On the last days of World War I, tragedy hit home in New York when an underground rapid transit train sped into a curve, derailing near a tunnel under Malbone Street in Brooklyn, crashing into a concrete partition. In the commuter-filled train, 97 were killed at the site, and five later died of their injuries. At the train’s helm was an inexperienced motorman, filling in for colleagues who had gone on strike that morning. He had taken a bend at 30 mph instead of the 6 mph limit. Miraculously, the motorman was able to walk away unscathed. He was arrested later at his home but was acquitted of charges in 1920. “He does not know how he managed to get out of the wreck, nor how he got home,” The New York Times reported. The crash certainly didn’t help the now-defunct Brooklyn Rapid Transit Company, which went bankrupt a year later. And Malbone Street had such negative connotations it was renamed Empire Boulevard. Decades later, in 1974, a slow-moving train derailed, crashing in the same spot but resulting in no deaths or injuries.
September 6, 1943: 79 Dead
The Congressional Limited, connecting Washington, D.C., to New York City in 3 1/2 hours, was the Pennsylvania Railroad’s fastest train of its time. It was during a wartime Labor Day weekend, when, shortly after passing through North Philadelphia station, flames began shooting from one car’s hot box, causing an axle to snap, forcing the train off its tracks, and flipping it into an overhead signaling frame. Bodies and six of the train’s cars lay scattered across the busy residential area of Frankfort Junction. “The train was just thrown all over the tracks,” a railroad official said at the time. On the train were about 200 servicemen, many of whom aided in the rescue efforts, but the toll was massive. Seventy-nine passengers from two of the train’s 16 cars were killed, and 117 more were injured.
December 16, 1943: 72 Dead
Rennert, North Carolina
Not long after Pennsylvania’s deadly crash, North Carolina suffered similar carnage. Speeding along at 85 mph, a passenger train on the Atlantic Coast Line lost three of its rear cars near Rennert. All would have been fine, but as rescue operations were under way, another train approached from the opposite direction, unaware of the accident. Despite attempts to signal the conductor, the train was unable to stop in time, and it crashed into the derailed cars. Luckily, they had been cleared of passengers, but 72 people on the approaching train, 52 of whom were servicemen going home for the holidays, were killed as the first three cars crashed. A visitor to the site later described “all the rails twisted like pretzels,” and “carnage of track, wreckage, wheels, axles and twisted railroad.”

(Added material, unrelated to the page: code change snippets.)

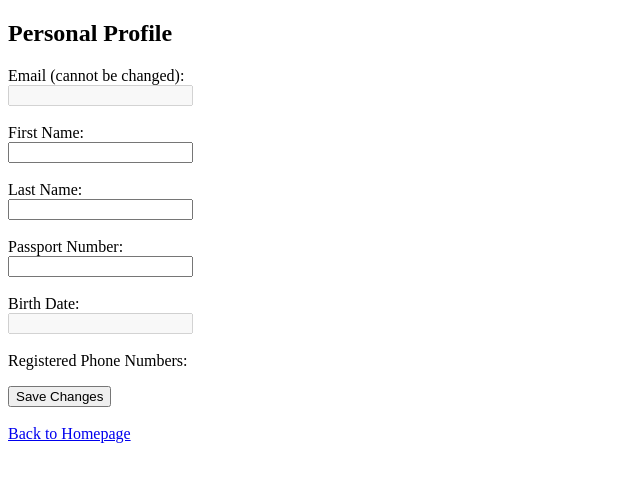
After one commit to mayzamir77/FlyTAU, a Flask app: template templates/customer_profile.html in a window 1280 px wide. The commit adds this page. Shown: the top 482 px of the page, without its empty margins (0-640 px from the left). Run offline with Flask 3, Linux system fonts and the light colour scheme; the template is opened without the code that fills it, so the values that code supplies are empty.

Commit message:
latest changes

```diff
--- a/main.py
+++ b/main.py
@@ -71,6 +71,38 @@ def login():
 def logout():
     session.clear()
     return redirect('/')
+
+def get_current_user_dict():
+    return {
+        'first_name': session.get('user_first_name'),
+        'last_name': session.get('user_last_name'),
+        'email': session.get('user_email'),
+        'passport': session.get('user_passport'),
+        'birth_date': session.get('user_birth_date'),
+        'phones': session.get('user_phones', [])
+    }
+
+@app.route('/profile_details', methods=['GET', 'POST'])
+def profile_details():
+    user_type = session.get('user_type')
+    if user_type != 'customer':
+        return redirect('/')
+
+    if request.method=='GET':
+        return render_template('customer_profile.html', user=get_current_user_dict())
+
+    first_name = request.form.get('first_name')
+    last_name = request.form.get('last_name')
+    passport = request.form.get('passport')
+    email = session.get('user_email')
+    update_customer_in_db(email, first_name, last_name, passport)
+
+    session['user_first_name'] = first_name
+    session['user_last_name'] = last_name
+    session['user_passport'] = passport
+
+    return render_template('customer_profile.html',user=get_current_user_dict(), success="Details updated!")
+
 
 @app.route('/signup', methods=['GET', 'POST'])
 def signup():
@@ -333,7 +365,7 @@ def cancel_booking_request():
 
     cancellation_fee = calculate_cancellation_fee(payment)
 
-    cancel_booking_in_db(booking_id)
+    cancel_booking_in_db(booking_id,cancellation_fee)
 
     return render_template(
         'booking_cancelled.html',
--- a/templates/customer_homepage.html
+++ b/templates/customer_homepage.html
@@ -9,7 +9,8 @@
         <h1>Welcome back, {{ name }}!</h1>
         <nav>
             <a href="/my_orders">My Orders</a> |
-            <a href="/logout">Logout</a>
+            <a href="/logout">Logout</a> |
+            <a href="/profile_details">Profile Details</a>
         </nav>
     </div>
 <hr>
--- /dev/null
+++ b/templates/customer_profile.html
@@ -0,0 +1,46 @@
+<!DOCTYPE html>
+<html lang="en">
+<head>
+    <meta charset="UTF-8">
+    <title>Customer Profile</title>
+</head>
+<body>
+
+    <h2>Personal Profile</h2>
+
+    {% if success %}
+        <p style="color: green;">{{ success }}</p>
+    {% endif %}
+
+    <form action="/profile_details" method="POST">
+
+        <label>Email (cannot be changed):</label><br>
+        <input type="email" value="{{ user.email }}" disabled><br><br>
+
+        <label for="first_name">First Name:</label><br>
+        <input type="text" id="first_name" name="first_name" value="{{ user.first_name }}" required><br><br>
+
+        <label for="last_name">Last Name:</label><br>
+        <input type="text" id="last_name" name="last_name" value="{{ user.last_name }}" required><br><br>
+
+        <label for="passport">Passport Number:</label><br>
+        <input type="text" id="passport" name="passport" value="{{ user.passport }}" required><br><br>
+
+        <label>Birth Date:</label><br>
+        <input type="text" value="{{ user.birth_date }}" disabled><br><br>
+
+        <label>Registered Phone Numbers:</label>
+        <ul>
+            {% for phone in user.phones %}
+                <li>{{ phone }}</li>
+            {% endfor %}
+        </ul>
+
+        <button type="submit">Save Changes</button>
+    </form>
+
+    <br>
+    <a href="/">Back to Homepage</a>
+
+</body>
+</html>
--- a/templates/passenger_details.html
+++ b/templates/passenger_details.html
@@ -47,7 +47,7 @@
             <input type="text" name="passport" value="{{ session.user_passport }}" readonly required><br><br>
 
             <label>Date of Birth:</label><br>
-            <input type="date" name="birth_date" value="{{ session.user_birth_date }}" readonly required>
+            <input type="date" name="birth_date" value="{{ session.user_birth_date }}" readonly required><br><br>
 
             <label>Phone numbers:</label><br>
             <input type="text" name="phones" value="{{ session.user_phones[0] if session.user_phones|length > 0 else '' }}" readonly required><br><br>
```
Also changed, not shown: utils.py (+23 -4 lines).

February 6, 1951, 85 Dead
Woodbridge, New Jersey
Six trains had passed over a newly erected trestle in Woodbridge, N.J., before a Pennsylvania Railroad train called The Broker made its way across, derailing and hurtling down a 20-foot embankment. The track had been opened just five hours earlier to make way for construction of the New Jersey Turnpike, and the train’s cars, filled with commuters returning from New York, were especially full because another line had been shut down due to a strike. Eight of them jumped the tracks, and two crashed all the way to the street below. “The moment my engine passed over the trestle and lurched sharply, I felt the rest of the cars would never make it,” the veteran engineer at the helm told the AP from his hospital cot. Despite his testimony, the cause of the crash was later determined to be due to excessive speed around the track’s curve.